While surgery for any condition can seem daunting, spinal surgery may bring its own share of concerns for patients. However, thanks to technical and technological advancements, spinal surgery is continuously more sophisticated, with new techniques leading to higher success rates and fewer postoperative complications. One such development is minimally invasive spine surgery (MISS), which involves less invasive incisions, advanced instruments, and surgical training.
In “open surgery,” or the traditional option for spine surgery, surgeons make a long incision to access the diseased area of the spine. Between five to six inches, the incision pulls the muscles to the side, risking damage to the soft tissue and impacting other anatomy, potentially prolonging healing. MISS offers an alternative for most back and neck procedures.
What is minimally invasive spine surgery?
MISS, which has been developing in both use and technological sophistication since the 1990s, uses several smaller incisions, sometimes as short as two centimeters. This can lead to less bleeding, a lowered risk of complications, better cosmetic results, and a shorter recovery time.
Rather than pulling aside the muscles to examine the spine, surgeons often use a tubular retractor to tunnel through the skin and soft tissues to the spine. It keeps the muscles immobile while fluoroscopy typically provides real-time X-ray images to guide the surgeon. Operating microscopes are also used along with the retractor. Other options include a mini-open, which is similar to an open procedure but still uses considerably smaller incisions.
During surgery, intraoperative imaging aids the surgeon in placing rods, screws, plates, or other devices required to stabilize the spine.
MISS patients typically have a significantly shorter hospital stay and can often have their surgery performed on an outpatient basis. Though each experience is unique to the patient, pain time from MISS is usually half of what it is for open surgery. Depending on the type of surgery and the activity level required at a patient’s job, recovery times can be between one to two weeks, although larger procedures, such as fusions, can take between four to six weeks.
As with other surgeries, physical therapy is often vital in helping a patient regain strength and return to his or her normal routine faster.
What conditions can minimally invasive spine surgery treat?
As MISS is a constantly evolving and expanding field, it can now be used to address many spinal conditions, including degenerative disc disease, herniated discs, spinal deformities and infections, and lumbar spinal stenosis.
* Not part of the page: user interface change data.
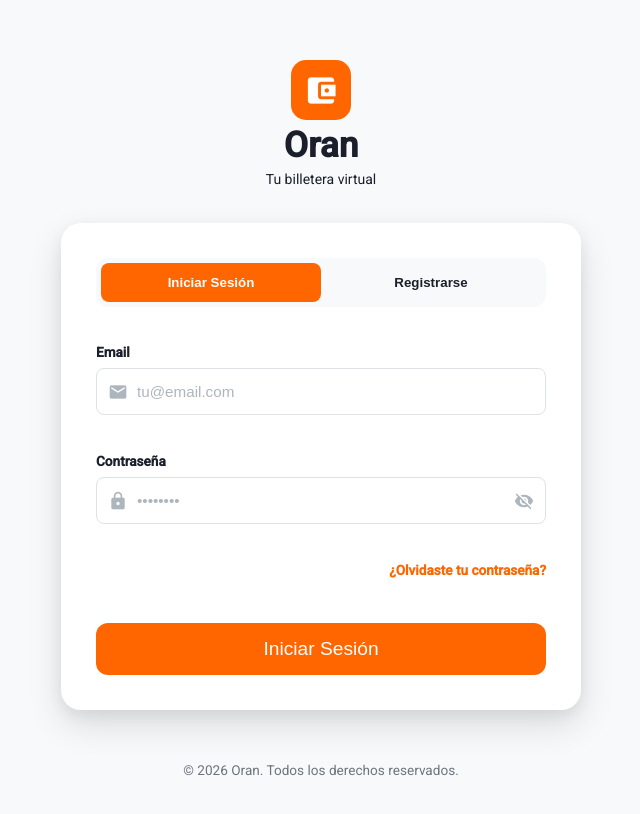
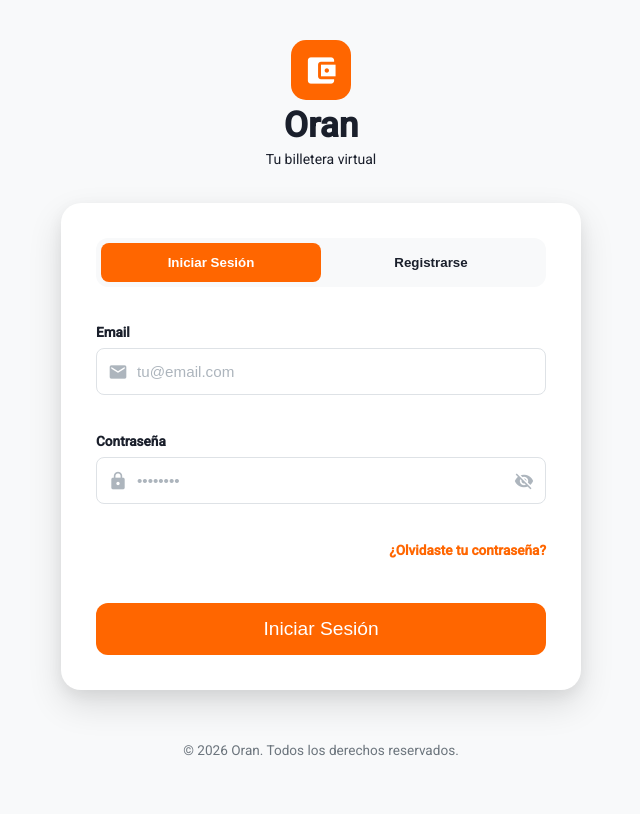
Before and after one commit to CastroLautaro1/Billetera-Front, an Angular app: page /auth in a window 1280 px wide. Shown: the top 814 px of the page, without its empty margins (319-959 px from the left). Built offline with nearby package versions, Linux system fonts and the light colour scheme.

Commit message:
refactor: modify the styles to delete the scroll on the components.

```diff
--- a/src/app/app.css
+++ b/src/app/app.css
@@ -1,16 +1,24 @@
-/* app.component.css */
+:host {
+  display: flex;
+  flex-direction: column;
+  min-height: 100vh;
+}
+
+header {
+  flex-shrink: 0;
+}
+
 main {
   display: flex;
-  justify-content: center; /* Centra el contenido horizontalmente */
+  justify-content: center;
+  flex-grow: 1;
   width: 100%;
-  min-height: calc(100vh - 64px); /* Resta la altura del navbar */
   padding: 20px;
   box-sizing: border-box;
 }
 
-/* Esta es la clave: el contenedor de la ruta actual */
 .router-container {
   width: 100%;
-  max-width: 1100px; /* Ancho estandar para toda la app */
+  max-width: 1100px;
   margin: 0 auto;
 }
--- a/src/app/app.html
+++ b/src/app/app.html
@@ -11,5 +11,4 @@
 </main>
 
 <footer>
-
 </footer>
--- a/src/app/features/auth-component/auth-component.css
+++ b/src/app/features/auth-component/auth-component.css
@@ -1,6 +1,5 @@
 .auth-container {
-  /* 1. Eliminar el scroll */
-  height: 100vh;
+  min-height: calc(100vh - 40px); /* El 100% de la pantalla menos el padding del main */
   overflow: hidden;
   display: flex;
   flex-direction: column;
--- a/src/app/features/home-component/home-component.css
+++ b/src/app/features/home-component/home-component.css
@@ -3,7 +3,6 @@
   max-width: 100%;
   margin: 0 auto;
   background-color: var(--bg-main);
-  min-height: 100vh;
 }
 
 /* Tarjeta Naranja de Saldo */
--- a/src/app/features/transfer-amount-component/transfer-amount-component.css
+++ b/src/app/features/transfer-amount-component/transfer-amount-component.css
@@ -5,7 +5,6 @@
   margin: 0 auto;
   padding: 30px 20px;
   background-color: var(--bg-main);
-  min-height: calc(100vh - 60px); /* Restamos el navbar */
   display: flex;
   flex-direction: column;
 }
@@ -29,7 +28,7 @@
   display: flex;
   flex-direction: column;
   justify-content: space-between;
-  /*min-height: 80px;*/
+  gap: 20px;
 }
 
 .balance-label {
--- a/src/styles.css
+++ b/src/styles.css
@@ -3,7 +3,7 @@
   /* =========================================
      1. COLORES DE MARCA (Naranjas)
      ========================================= */
-  --accent-primary: #ff6600;     /* Tu color principal */
+  --accent-primary: #ff6600;     /* Color principal */
   --accent-hover: #e65c00;       /* Naranja un poco más oscuro para botones en hover */
   --accent-light: #fff0e6;       /* Naranja muy pastel (ideal para el fondo de los iconos de depósito) */
 
@@ -17,8 +17,8 @@
   /* =========================================
      3. TEXTOS Y TIPOGRAFÍA
      ========================================= */
-  --text-main: #1a1f2b;          /* Azul/Gris muy oscuro (más elegante que el negro puro) */
-  --text-muted: #6c757d;         /* Gris medio para subtítulos (como "transferencia enviada") */
+  --text-main: #1a1f2b;          /* Azul/Gris muy oscuro para el texto principal */
+  --text-muted: #6c757d;         /* Gris medio para subtítulos */
   --text-placeholder: #adb5bd;   /* Gris claro para el input de búsqueda o fechas */
 
   /* =========================================
@@ -32,7 +32,7 @@
      ========================================= */
   --success: #28a745;            /* Verde para ingresos de dinero y mensajes de éxito */
   --danger: #dc3545;             /* Rojo para errores o egresos fuertes */
-  --warning: #ffc107;            /* Amarillo para transacciones "pendientes" */
+  --warning: #ffc107;
 }
 
 /* Variables para el Modo Oscuro */
@@ -62,23 +62,23 @@
   --warning: #e3b341;
 }
 
-
 body {
   background-color: var(--bg-main);
   color: var(--text-main);
   transition: background-color 0.3s ease, color 0.3s ease;
+  overflow-x: hidden;
 }
 html, body { height: 100%; }
 body { margin: 0; font-family: Roboto, "Helvetica Neue", sans-serif; }
 
 
-/* --- Estilos del SnackBar --- */
+/* --- ESTILOS DEL SNACKBAR --- */
 .oran-snackbar .mdc-snackbar__surface {
   background-color: var(--bg-card) !important; /* Fondo oscuro */
   border-radius: 12px !important;
   box-shadow: 0 8px 20px rgba(0, 0, 0, 0.6) !important;
 }
-/* --- Colores del SnackBar --- */
+/* --- COLORES DEL SNACKBAR --- */
 
 /* Exito (Naranaja) */
 .snack-success .mdc-snackbar__surface { border: 1px solid var(--accent-primary) !important; }
@@ -91,6 +91,7 @@ body { margin: 0; font-family: Roboto, "Helvetica Neue", sans-serif; }
 /* Info (Naranja) */
 .snack-info .mdc-snackbar__surface { border: 1px solid var(--accent-primary) !important; }
 .snack-info mat-icon { color: var(--accent-primary) !important; }
+
 
 /* --- OVERRIDE PARA TABS DE MATERIAL --- */
 .oran-tabs .mdc-tab__text-label {
```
However, certain tumors, infections, and high-degree scoliosis still require traditional open surgery.
Who practices minimally invasive spine surgery?
MISS is practiced by only about 10% of spinal surgeons in the country. It’s a highly technical procedure, requiring extensive training on both the part of the doctor and the operating room team, as well as expensive equipment not carried at every hospital. Given the intensity of this training, it is critical to find a surgeon that possesses the necessary knowledge and expertise.